> > The CONT problem in this context isn't generic at all. In principle,
> > CONT doesn't (immediately) work on a ptraced task. We basically just had
> > this window where STOPPED -> TRACED transition was delayed in which CONT
> > worked. It's more of a behavioral inconsistency than anything else.
> SIGCONT works just fine on a process that is being traced. It only resumes
> on a process that is in job control stop rather than tracing stop, but then
> it works normally.
I'm afraid it's not that clear. I wish it were but it simply isn't.
There's no clear distinction between group stopped and trapped state
as group stopped tasks silently transit to trapped state in racy,
non-obvious and buggy (in that it skips arch hooks) manner.
The ambiguity in completion and notification of group stop also
contributes to non-deterministic behavior. Before the patchset, a
ptrace task would happily report that it participated in group stop
triggering group stop notification (which also is buggy and wouldn't
reach the parent reliably BTW) even when it's stopping for ptrace
trap. SIGCONT may or may not work depending _both_ on where the task
has stopped and whether the tracee has received another ptrace call
after that or not.
There's nothing even resembling consistency in that direction and it's
no wonder userland had so many problems and needed to grow hacks to
work around quirky behaviors.
The ironic upper side of all those inconsistencies is that we can flip
the behavior to one side and be relatively safe as the userland must
have been dealing with non-deterministic behavior until now.
So, I really can't agree that the current behavior regarding group

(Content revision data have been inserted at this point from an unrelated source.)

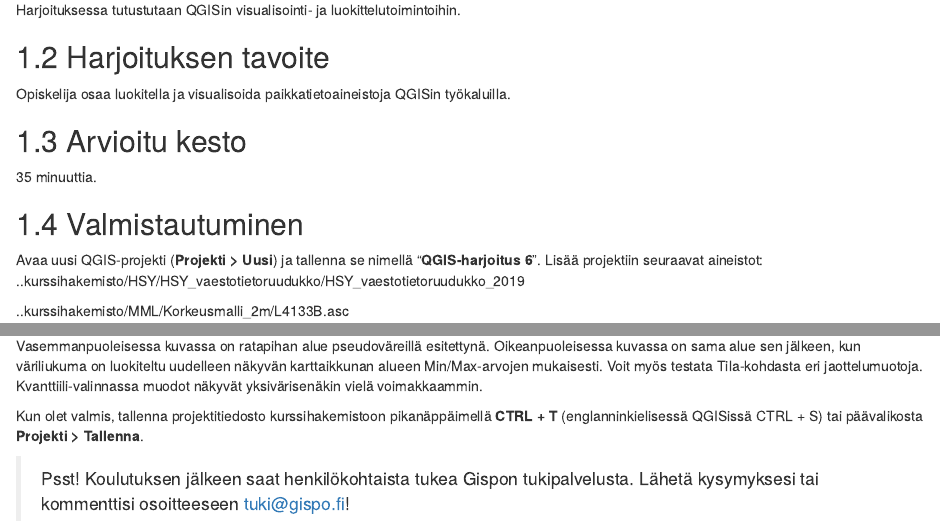
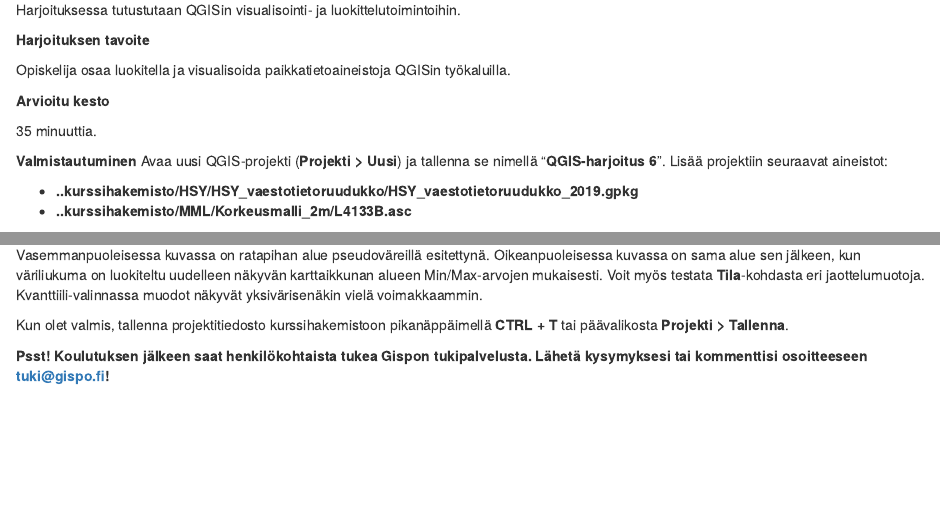
Before and after one commit to GispoCoding/GP001_johdanto_paikkatietoon_ja_qgisin_kayttoon, an R Markdown document (src/06_harjoitus_6.Rmd): the page in a window 1100 px wide, from 120 px down before the commit and from 100 px down after it, so that both start at the same text, and a second part further down, joined at a grey line. Rendered offline with R 4.5, knitr and Pandoc, with nearby package versions; drawn as R Markdown's standard HTML page in place of the format the file asks for.

Commit message:
Update 06_harjoitus_6.Rmd

```diff
--- a/src/06_harjoitus_6.Rmd
+++ b/src/06_harjoitus_6.Rmd
@@ -4,19 +4,18 @@
 
 Harjoituksessa tutustutaan QGISin visualisointi- ja luokittelutoimintoihin.
 
-## Harjoituksen tavoite
+**Harjoituksen tavoite**
 
 Opiskelija osaa luokitella ja visualisoida paikkatietoaineistoja QGISin työkaluilla.
 
-## Arvioitu kesto
+**Arvioitu kesto**
 
 35 minuuttia.
 
+**Valmistautuminen**
+Avaa uusi QGIS-projekti (**Projekti > Uusi**) ja tallenna se nimellä “**QGIS-harjoitus 6**”. Lisää projektiin seuraavat aineistot:
 
-## Valmistautuminen
-Avaa uusi QGIS-projekti (**Projekti > Uusi**) ja tallenna se nimellä “**QGIS-harjoitus 6**”. Lisää projektiin seuraavat aineistot:
-..kurssihakemisto/HSY/HSY_vaestotietoruudukko/HSY_vaestotietoruudukko_2019
-
-..kurssihakemisto/MML/Korkeusmalli_2m/L4133B.asc
+* **..kurssihakemisto/HSY/HSY_vaestotietoruudukko/HSY_vaestotietoruudukko_2019.gpkg**
+* **..kurssihakemisto/MML/Korkeusmalli_2m/L4133B.asc**
 
 ## Vektoriaineiston luokittelut
@@ -76,8 +79,10 @@ Luokittele aineisto uudelleen niin, että Pasilasta erottuu tarkempia yksityisko
 Paina sitten **Käytä** ja lopuksi **Luokittele** arvot uudestaan.
 ![](img/harjoitus_6/image14.png) ![](img/harjoitus_6/image15.png)
 
-Vasemmanpuoleisessa kuvassa on ratapihan alue pseudoväreillä esitettynä. Oikeanpuoleisessa kuvassa on sama alue sen jälkeen, kun väriliukuma on luokiteltu uudelleen näkyvän karttaikkunan alueen Min/Max-arvojen mukaisesti. Voit myös testata Tila-kohdasta eri jaottelumuotoja. Kvanttiili-valinnassa muodot näkyvät yksivärisenäkin vielä voimakkaammin.
+Vasemmanpuoleisessa kuvassa on ratapihan alue pseudoväreillä esitettynä. Oikeanpuoleisessa kuvassa on sama alue sen jälkeen, kun väriliukuma on luokiteltu uudelleen näkyvän karttaikkunan alueen Min/Max-arvojen mukaisesti. Voit myös testata **Tila**-kohdasta eri jaottelumuotoja. Kvanttiili-valinnassa muodot näkyvät yksivärisenäkin vielä voimakkaammin.
 
-Kun olet valmis, tallenna projektitiedosto kurssihakemistoon pikanäppäimellä **CTRL + T** (englanninkielisessä QGISissä CTRL + S) tai päävalikosta **Projekti > Tallenna**.
+Kun olet valmis, tallenna projektitiedosto kurssihakemistoon pikanäppäimellä **CTRL + T** tai päävalikosta **Projekti > Tallenna**.
 
-> Psst! Koulutuksen jälkeen saat henkilökohtaista tukea Gispon tukipalvelusta. Lähetä kysymyksesi tai kommenttisi osoitteeseen tuki@gispo.fi!
+:::{.hint-box}
+**Psst! Koulutuksen jälkeen saat henkilökohtaista tukea Gispon tukipalvelusta. Lähetä kysymyksesi tai kommenttisi osoitteeseen tuki@gispo.fi!**
+:::
```
Also changed, not shown: src/06_harjoitus_6.Rmd (14 more changed lines).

stop is "just fine". It's utterly incoherent. It simply is that the
userland learned to cope with it and we can and better make it
consistent within the limits of the current inconsistent behavior.
> The other effects of SIGCONT (to clear all pending stop
> signals at generation time, and to make a SIGCONT signal pending for later
> delivery if it's not ignored or default-ignored) always work. It is a
> further wrinkle that any ptrace operation on a thread that is in job
> control stop morphs that into tracing stop. But it's just not true to say
> that "in principle" SIGCONT doesn't work.
I really don't think "it may work depending on where it stops and
whether there's another ptrace call afterwards" can be called working
in any principle. It is broken.
> > If a task was RUNNING when PTRACE_ATTACH happens, when the tracer
> > wait(2) completes, the task is TRACED and won't immediately respond to
> > CONT. If a task was STOPPED, CONT can still wake up between the
> > completion of wait(2) and the first ptrace command on the tracee.
> > It's a subtle inconsistency which I don't believe anyone could have
> > taken advantag of.
> I think you underestimate the fiddliness of userland ptrace users.
Give me one realistic scenario where the above would actually affect
userland, or better, an actually used program which breaks due to the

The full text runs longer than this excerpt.